(THE PROBLEM): Exactly as written, output each record given below.
══════════════════════════════
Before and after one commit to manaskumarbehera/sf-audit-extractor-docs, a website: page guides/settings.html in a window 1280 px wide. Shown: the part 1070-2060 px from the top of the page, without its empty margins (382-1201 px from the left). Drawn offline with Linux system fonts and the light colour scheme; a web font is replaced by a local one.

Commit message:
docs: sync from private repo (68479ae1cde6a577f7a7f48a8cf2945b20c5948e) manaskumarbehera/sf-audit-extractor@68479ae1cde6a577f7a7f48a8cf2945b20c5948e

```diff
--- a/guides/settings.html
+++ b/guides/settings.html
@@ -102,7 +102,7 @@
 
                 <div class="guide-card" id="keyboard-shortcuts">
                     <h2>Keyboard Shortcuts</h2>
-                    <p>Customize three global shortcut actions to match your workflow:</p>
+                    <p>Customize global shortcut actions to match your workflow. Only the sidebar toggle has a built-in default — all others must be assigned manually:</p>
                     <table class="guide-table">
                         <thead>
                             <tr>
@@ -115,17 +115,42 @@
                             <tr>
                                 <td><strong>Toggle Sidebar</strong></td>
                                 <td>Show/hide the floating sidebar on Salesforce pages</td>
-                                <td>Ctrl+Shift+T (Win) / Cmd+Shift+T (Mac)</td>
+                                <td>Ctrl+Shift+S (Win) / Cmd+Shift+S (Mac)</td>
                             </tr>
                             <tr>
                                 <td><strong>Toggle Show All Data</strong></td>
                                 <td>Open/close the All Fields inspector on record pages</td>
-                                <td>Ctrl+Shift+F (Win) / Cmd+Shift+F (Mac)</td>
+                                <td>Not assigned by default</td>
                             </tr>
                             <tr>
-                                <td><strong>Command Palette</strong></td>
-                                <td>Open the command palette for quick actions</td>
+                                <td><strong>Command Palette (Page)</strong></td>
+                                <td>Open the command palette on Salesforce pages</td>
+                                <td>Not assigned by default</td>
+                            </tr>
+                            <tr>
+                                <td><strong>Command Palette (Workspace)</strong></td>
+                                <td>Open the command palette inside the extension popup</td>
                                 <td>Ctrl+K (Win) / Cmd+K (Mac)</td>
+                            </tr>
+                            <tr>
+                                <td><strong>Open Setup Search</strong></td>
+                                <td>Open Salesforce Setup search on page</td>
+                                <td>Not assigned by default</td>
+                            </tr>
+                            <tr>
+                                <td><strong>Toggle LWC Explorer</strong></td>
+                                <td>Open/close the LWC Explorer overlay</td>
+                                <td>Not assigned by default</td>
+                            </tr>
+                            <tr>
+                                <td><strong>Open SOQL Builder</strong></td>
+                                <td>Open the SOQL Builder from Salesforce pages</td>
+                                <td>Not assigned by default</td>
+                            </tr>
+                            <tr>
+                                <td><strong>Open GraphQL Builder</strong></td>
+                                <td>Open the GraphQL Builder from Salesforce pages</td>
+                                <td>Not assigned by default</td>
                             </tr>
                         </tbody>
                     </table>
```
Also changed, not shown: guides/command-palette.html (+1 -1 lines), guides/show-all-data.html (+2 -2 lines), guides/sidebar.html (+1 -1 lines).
══════════════════════════════
(EXERCISE SOLUTION):
Before and after one commit to manaskumarbehera/sf-audit-extractor-docs, a website: page guides/settings.html in a window 1280 px wide. Shown: the part 1070-2060 px from the top of the page, without its empty margins (382-1201 px from the left). Drawn offline with Linux system fonts and the light colour scheme; a web font is replaced by a local one.

Commit message:
docs: sync from private repo (68479ae1cde6a577f7a7f48a8cf2945b20c5948e) manaskumarbehera/sf-audit-extractor@68479ae1cde6a577f7a7f48a8cf2945b20c5948e

```diff
--- a/guides/settings.html
+++ b/guides/settings.html
@@ -102,7 +102,7 @@
 
                 <div class="guide-card" id="keyboard-shortcuts">
                     <h2>Keyboard Shortcuts</h2>
-                    <p>Customize three global shortcut actions to match your workflow:</p>
+                    <p>Customize global shortcut actions to match your workflow. Only the sidebar toggle has a built-in default — all others must be assigned manually:</p>
                     <table class="guide-table">
                         <thead>
                             <tr>
@@ -115,17 +115,42 @@
                             <tr>
                                 <td><strong>Toggle Sidebar</strong></td>
                                 <td>Show/hide the floating sidebar on Salesforce pages</td>
-                                <td>Ctrl+Shift+T (Win) / Cmd+Shift+T (Mac)</td>
+                                <td>Ctrl+Shift+S (Win) / Cmd+Shift+S (Mac)</td>
                             </tr>
                             <tr>
                                 <td><strong>Toggle Show All Data</strong></td>
                                 <td>Open/close the All Fields inspector on record pages</td>
-                                <td>Ctrl+Shift+F (Win) / Cmd+Shift+F (Mac)</td>
+                                <td>Not assigned by default</td>
                             </tr>
                             <tr>
-                                <td><strong>Command Palette</strong></td>
-                                <td>Open the command palette for quick actions</td>
+                                <td><strong>Command Palette (Page)</strong></td>
+                                <td>Open the command palette on Salesforce pages</td>
+                                <td>Not assigned by default</td>
+                            </tr>
+                            <tr>
+                                <td><strong>Command Palette (Workspace)</strong></td>
+                                <td>Open the command palette inside the extension popup</td>
                                 <td>Ctrl+K (Win) / Cmd+K (Mac)</td>
+                            </tr>
+                            <tr>
+                                <td><strong>Open Setup Search</strong></td>
+                                <td>Open Salesforce Setup search on page</td>
+                                <td>Not assigned by default</td>
+                            </tr>
+                            <tr>
+                                <td><strong>Toggle LWC Explorer</strong></td>
+                                <td>Open/close the LWC Explorer overlay</td>
+                                <td>Not assigned by default</td>
+                            </tr>
+                            <tr>
+                                <td><strong>Open SOQL Builder</strong></td>
+                                <td>Open the SOQL Builder from Salesforce pages</td>
+                                <td>Not assigned by default</td>
+                            </tr>
+                            <tr>
+                                <td><strong>Open GraphQL Builder</strong></td>
+                                <td>Open the GraphQL Builder from Salesforce pages</td>
+                                <td>Not assigned by default</td>
                             </tr>
                         </tbody>
                     </table>
```
Also changed, not shown: guides/command-palette.html (+1 -1 lines), guides/show-all-data.html (+2 -2 lines), guides/sidebar.html (+1 -1 lines).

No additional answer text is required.